How long has it been, I asked myself recently, since I was truly convicted by my sin nature? Oh, not a specific infraction, not a fleeting "oh...I need to do that differently next time. Rely on God more. Use kinder words. Think more holy thoughts, etc." kind of conviction. But, how long since I have been truly convicted by a truth I live that is contrary to the Gospel, by a lifestyle choice that doesn't match with the "amen" I utter when I hear sermons on denying myself? Truths like: "I need this stuff more than I need God, delicious food is better than Christ, my feelings are truer than scripture." It's not that I would ever say any of these out loud with any passion or certainty, but my thoughts or my actions seem to confirm their reality.

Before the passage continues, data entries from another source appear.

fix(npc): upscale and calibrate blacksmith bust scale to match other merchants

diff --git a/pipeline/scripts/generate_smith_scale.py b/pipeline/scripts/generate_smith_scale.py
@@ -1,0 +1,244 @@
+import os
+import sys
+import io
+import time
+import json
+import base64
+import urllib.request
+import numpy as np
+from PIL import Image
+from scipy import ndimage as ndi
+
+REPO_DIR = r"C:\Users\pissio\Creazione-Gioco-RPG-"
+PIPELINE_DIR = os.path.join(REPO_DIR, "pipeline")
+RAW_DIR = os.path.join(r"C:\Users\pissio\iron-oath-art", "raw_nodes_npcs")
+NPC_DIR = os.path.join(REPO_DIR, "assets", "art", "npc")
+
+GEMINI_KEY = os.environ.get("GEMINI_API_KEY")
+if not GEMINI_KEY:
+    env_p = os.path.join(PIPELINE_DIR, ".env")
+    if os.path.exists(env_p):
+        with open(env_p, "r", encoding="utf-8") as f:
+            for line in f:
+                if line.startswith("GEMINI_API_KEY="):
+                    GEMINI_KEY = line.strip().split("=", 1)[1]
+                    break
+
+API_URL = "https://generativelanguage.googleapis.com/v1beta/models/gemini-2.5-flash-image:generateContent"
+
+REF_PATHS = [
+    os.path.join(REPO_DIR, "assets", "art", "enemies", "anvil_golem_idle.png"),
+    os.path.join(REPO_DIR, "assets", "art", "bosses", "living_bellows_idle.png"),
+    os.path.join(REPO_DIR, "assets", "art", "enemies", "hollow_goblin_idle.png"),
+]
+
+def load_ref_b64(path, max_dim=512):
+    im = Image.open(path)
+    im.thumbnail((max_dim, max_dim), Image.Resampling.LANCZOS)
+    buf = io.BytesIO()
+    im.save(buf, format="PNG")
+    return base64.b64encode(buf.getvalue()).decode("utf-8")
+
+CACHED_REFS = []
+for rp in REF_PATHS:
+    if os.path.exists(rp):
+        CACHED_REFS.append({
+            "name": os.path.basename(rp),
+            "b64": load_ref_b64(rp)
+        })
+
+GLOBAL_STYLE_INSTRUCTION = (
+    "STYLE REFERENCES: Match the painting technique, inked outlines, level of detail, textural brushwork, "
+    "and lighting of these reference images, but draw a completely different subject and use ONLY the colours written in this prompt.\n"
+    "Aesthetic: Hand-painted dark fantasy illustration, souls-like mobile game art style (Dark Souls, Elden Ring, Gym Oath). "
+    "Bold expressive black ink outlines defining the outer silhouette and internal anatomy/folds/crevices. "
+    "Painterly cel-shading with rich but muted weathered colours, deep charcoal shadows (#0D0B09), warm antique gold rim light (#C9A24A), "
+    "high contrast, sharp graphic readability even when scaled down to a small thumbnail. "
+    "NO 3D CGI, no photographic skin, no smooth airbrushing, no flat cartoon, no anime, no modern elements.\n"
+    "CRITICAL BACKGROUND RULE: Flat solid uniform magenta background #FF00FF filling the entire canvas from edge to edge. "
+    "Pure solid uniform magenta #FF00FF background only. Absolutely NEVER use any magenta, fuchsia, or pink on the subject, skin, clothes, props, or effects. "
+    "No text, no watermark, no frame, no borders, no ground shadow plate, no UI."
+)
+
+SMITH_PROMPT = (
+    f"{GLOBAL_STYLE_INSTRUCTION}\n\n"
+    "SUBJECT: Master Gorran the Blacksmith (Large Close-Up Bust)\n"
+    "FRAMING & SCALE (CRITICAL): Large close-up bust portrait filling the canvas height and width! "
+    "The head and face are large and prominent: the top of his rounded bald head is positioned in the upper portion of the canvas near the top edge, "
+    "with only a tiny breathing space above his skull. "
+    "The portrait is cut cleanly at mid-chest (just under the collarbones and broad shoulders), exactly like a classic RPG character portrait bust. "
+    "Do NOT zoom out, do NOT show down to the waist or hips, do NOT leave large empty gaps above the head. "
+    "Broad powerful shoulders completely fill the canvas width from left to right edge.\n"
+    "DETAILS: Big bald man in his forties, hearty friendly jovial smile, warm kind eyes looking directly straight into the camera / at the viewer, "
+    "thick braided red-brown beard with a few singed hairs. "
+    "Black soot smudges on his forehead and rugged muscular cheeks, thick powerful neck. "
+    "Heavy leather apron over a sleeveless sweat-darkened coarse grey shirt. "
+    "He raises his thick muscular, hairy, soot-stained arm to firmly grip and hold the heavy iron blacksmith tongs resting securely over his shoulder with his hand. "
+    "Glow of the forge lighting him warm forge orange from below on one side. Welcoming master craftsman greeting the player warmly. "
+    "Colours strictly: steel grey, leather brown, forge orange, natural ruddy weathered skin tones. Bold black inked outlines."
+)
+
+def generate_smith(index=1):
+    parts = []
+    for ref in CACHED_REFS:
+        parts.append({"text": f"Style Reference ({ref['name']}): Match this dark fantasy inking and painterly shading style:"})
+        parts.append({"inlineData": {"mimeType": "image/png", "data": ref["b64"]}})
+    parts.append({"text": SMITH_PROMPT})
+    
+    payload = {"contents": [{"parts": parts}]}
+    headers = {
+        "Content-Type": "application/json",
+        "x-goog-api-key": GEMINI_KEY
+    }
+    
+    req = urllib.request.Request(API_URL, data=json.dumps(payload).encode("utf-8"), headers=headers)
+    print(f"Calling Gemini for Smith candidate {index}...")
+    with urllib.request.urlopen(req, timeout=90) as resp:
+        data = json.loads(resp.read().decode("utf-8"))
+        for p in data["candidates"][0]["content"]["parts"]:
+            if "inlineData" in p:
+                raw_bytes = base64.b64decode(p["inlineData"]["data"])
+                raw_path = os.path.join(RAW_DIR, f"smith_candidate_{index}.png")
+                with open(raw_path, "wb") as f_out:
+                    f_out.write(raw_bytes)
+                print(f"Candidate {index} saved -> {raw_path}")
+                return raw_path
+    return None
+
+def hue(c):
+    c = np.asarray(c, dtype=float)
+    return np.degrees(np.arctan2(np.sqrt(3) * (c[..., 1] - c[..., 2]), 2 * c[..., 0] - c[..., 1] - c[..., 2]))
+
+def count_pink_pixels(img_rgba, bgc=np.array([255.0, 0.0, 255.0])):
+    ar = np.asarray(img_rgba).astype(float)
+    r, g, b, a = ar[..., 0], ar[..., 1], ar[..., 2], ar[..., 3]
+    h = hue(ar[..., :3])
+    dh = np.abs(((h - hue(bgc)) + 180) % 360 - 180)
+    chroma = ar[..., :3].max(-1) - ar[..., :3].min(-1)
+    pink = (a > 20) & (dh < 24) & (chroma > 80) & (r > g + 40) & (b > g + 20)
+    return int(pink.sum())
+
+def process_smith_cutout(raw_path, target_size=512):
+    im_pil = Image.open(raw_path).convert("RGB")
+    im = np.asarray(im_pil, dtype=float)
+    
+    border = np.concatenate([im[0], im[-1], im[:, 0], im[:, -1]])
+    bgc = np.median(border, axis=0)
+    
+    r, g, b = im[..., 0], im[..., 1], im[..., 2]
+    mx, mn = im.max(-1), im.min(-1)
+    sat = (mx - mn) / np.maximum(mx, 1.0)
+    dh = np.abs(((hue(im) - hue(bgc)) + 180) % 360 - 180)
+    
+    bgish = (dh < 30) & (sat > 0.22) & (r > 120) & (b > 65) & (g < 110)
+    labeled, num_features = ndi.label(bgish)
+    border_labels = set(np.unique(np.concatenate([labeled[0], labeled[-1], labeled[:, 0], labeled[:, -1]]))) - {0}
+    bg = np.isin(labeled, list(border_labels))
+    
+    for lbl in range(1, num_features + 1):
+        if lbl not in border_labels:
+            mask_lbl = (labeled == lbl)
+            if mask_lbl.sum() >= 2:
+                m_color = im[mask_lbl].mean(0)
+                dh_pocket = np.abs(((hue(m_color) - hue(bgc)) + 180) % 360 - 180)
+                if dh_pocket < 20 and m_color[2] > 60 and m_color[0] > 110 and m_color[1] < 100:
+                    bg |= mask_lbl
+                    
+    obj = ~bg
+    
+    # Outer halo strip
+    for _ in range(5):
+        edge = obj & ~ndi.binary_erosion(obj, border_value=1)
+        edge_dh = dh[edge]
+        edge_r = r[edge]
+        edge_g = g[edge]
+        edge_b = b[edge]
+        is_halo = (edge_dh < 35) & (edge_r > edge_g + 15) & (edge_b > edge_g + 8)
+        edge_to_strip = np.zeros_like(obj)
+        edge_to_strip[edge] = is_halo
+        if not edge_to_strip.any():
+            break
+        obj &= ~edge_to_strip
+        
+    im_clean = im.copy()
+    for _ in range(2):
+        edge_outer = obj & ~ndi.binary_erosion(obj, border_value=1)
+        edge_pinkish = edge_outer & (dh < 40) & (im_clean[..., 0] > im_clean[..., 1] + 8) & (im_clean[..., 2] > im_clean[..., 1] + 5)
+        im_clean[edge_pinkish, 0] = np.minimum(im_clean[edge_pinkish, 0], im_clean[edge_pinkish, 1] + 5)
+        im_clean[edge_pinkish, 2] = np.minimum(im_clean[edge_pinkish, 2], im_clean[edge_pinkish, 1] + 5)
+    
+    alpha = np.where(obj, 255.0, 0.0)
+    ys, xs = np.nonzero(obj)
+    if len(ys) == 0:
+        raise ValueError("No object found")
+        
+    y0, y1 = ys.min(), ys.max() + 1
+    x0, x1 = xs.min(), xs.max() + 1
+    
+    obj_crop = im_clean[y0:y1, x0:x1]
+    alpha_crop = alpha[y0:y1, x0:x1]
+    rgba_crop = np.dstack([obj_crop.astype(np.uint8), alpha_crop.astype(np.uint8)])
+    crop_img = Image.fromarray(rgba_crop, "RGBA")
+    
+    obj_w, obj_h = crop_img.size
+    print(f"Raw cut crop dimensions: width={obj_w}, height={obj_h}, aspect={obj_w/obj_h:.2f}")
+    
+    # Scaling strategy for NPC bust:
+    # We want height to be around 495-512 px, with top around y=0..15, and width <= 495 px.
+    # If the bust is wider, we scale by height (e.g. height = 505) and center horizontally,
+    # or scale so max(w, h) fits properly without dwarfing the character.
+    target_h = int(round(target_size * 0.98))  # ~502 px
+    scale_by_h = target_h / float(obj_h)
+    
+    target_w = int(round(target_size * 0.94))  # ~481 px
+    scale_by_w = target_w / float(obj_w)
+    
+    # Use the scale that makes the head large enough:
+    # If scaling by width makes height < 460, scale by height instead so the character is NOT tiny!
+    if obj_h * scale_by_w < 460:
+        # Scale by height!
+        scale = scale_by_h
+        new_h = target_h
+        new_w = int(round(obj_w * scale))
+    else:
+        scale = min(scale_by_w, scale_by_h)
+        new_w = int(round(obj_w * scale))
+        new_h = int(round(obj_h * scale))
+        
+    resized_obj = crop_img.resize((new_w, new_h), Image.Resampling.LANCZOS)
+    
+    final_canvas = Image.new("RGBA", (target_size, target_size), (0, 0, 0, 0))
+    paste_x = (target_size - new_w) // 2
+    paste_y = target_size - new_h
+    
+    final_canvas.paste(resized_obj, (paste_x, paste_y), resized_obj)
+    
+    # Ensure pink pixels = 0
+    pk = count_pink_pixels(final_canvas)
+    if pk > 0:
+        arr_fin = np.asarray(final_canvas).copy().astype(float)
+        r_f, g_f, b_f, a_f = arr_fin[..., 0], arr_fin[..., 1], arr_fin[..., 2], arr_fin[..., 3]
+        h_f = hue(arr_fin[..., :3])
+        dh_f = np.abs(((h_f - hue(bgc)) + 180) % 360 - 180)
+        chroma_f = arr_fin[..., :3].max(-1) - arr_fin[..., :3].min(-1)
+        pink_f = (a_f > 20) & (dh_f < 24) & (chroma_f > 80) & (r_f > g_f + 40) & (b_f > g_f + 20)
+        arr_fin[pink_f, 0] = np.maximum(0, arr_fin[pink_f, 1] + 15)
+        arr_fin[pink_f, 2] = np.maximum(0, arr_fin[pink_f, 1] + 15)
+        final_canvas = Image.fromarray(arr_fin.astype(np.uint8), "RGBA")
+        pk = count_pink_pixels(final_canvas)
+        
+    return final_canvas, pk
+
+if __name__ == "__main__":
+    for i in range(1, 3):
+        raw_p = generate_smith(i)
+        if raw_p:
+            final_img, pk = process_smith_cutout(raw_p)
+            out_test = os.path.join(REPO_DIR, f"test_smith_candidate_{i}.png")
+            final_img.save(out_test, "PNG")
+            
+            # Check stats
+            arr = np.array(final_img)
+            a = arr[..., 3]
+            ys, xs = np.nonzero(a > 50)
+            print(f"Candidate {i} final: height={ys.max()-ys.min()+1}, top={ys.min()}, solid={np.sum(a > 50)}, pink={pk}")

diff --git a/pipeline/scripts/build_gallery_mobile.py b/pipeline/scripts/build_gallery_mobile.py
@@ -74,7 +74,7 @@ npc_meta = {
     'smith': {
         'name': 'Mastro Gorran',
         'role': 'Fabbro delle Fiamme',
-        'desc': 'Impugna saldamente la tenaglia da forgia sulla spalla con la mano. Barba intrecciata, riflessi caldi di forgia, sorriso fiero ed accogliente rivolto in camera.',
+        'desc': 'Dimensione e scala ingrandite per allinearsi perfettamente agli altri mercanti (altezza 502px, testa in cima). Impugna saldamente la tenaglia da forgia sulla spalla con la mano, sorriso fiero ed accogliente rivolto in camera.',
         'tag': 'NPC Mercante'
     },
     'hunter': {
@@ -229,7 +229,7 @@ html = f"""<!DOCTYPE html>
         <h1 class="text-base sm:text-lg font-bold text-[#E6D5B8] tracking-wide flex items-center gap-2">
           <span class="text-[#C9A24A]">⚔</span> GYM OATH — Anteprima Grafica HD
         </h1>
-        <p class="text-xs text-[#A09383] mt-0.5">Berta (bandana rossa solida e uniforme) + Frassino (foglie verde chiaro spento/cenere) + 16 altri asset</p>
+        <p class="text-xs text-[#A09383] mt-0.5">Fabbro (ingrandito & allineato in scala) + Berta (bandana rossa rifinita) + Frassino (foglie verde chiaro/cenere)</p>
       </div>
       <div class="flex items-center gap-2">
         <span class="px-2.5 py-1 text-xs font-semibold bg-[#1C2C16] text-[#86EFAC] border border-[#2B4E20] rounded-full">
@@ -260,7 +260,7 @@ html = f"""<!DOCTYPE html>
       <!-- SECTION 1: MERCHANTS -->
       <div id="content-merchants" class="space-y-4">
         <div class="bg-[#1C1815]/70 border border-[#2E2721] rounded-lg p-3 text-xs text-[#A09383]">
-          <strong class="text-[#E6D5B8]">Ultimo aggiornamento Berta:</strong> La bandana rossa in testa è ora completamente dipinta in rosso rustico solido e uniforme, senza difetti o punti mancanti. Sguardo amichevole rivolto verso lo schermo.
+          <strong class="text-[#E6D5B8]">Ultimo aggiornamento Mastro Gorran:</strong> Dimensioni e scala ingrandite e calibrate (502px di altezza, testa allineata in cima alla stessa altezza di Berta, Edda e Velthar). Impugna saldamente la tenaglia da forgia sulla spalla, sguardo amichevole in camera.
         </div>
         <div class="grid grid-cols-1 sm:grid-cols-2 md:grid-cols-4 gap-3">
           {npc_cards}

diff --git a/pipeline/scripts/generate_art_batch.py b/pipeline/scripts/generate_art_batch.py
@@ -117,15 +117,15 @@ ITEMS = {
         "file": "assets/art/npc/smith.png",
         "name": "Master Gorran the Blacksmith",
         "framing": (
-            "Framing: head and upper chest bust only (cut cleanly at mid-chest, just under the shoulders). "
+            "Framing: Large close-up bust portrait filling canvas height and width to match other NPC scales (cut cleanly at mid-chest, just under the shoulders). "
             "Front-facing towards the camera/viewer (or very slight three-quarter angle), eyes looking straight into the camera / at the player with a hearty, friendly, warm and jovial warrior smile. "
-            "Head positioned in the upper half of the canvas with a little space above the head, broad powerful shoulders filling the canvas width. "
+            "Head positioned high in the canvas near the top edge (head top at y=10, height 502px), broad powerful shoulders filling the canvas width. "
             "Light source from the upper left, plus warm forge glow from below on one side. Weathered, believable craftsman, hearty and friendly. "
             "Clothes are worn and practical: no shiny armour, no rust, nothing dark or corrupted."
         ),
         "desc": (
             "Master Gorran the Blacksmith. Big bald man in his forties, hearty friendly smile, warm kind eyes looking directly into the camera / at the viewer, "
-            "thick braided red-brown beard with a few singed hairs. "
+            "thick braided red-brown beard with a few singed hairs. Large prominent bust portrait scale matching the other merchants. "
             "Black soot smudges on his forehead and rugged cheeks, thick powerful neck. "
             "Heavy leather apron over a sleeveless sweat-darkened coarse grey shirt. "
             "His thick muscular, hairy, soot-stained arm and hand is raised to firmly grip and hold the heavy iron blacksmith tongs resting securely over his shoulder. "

Do I desire something more than Him. Do I find greater pleasure in the created things more than in the Creator? Do I know the truth but just find it irrelevant or too hard in my situation?
This morning, as I read in my Lent devotional about the mobs shouting, "Crucify Him," I realized that the crowds calling for Jesus' death were saying out loud the truth that I sometimes live. Crucify him. He asks too much of me and I don't want to deal with it. Get rid of him. Holy Spirit, go away. I don't want to hear what you have to say this time. And I can see that there are ways in which I am no different than the screaming mob. I think when I am unable to understand the violent crowds calling for Jesus' death, I am in danger of forgetting my own flesh; in danger of forgetting that I, too, deny Him, instead of myself. Maybe I'd rather think of myself more like one of his disciples in the story. Oh...well...I guess that works, too. After all, it wasn't just the mobs denying him, being swept up in a bigger plan. His disciples deserted him, too. Fled for their lives. Most notably, Peter, who literally ran to save his own flesh.
Following Jesus doesn't mean that we will never do it again...that we will never struggle against our flesh and find ourselves losing the battle. But choosing Jesus means that our experience gets to be like Peter's. That the merciful rooster crows, that conviction that is both painful and good, and we are reminded of Jesus' words about our weakness. That we see our flesh for what it is and weep bitterly. In those moments, we are reminded that, to follow him, we have to stoop down and pick up our cross again. And like Peter as he ran to the tomb on resurrection day, we are surer than ever that denying ourselves holds far more hope and joy than we could imagine. And sure that Jesus is what we need. That He is ALL we need.
This truth settles in around me and it feels good, but it feels hard, also. Jesus knows. He bent down low and picked up the cross first. And He's right there with me, shouldering most of the weight of it, anyway. So I journal and pray and then whisper, "amen," and I know I will need to remember it all again soon. Probably even again today.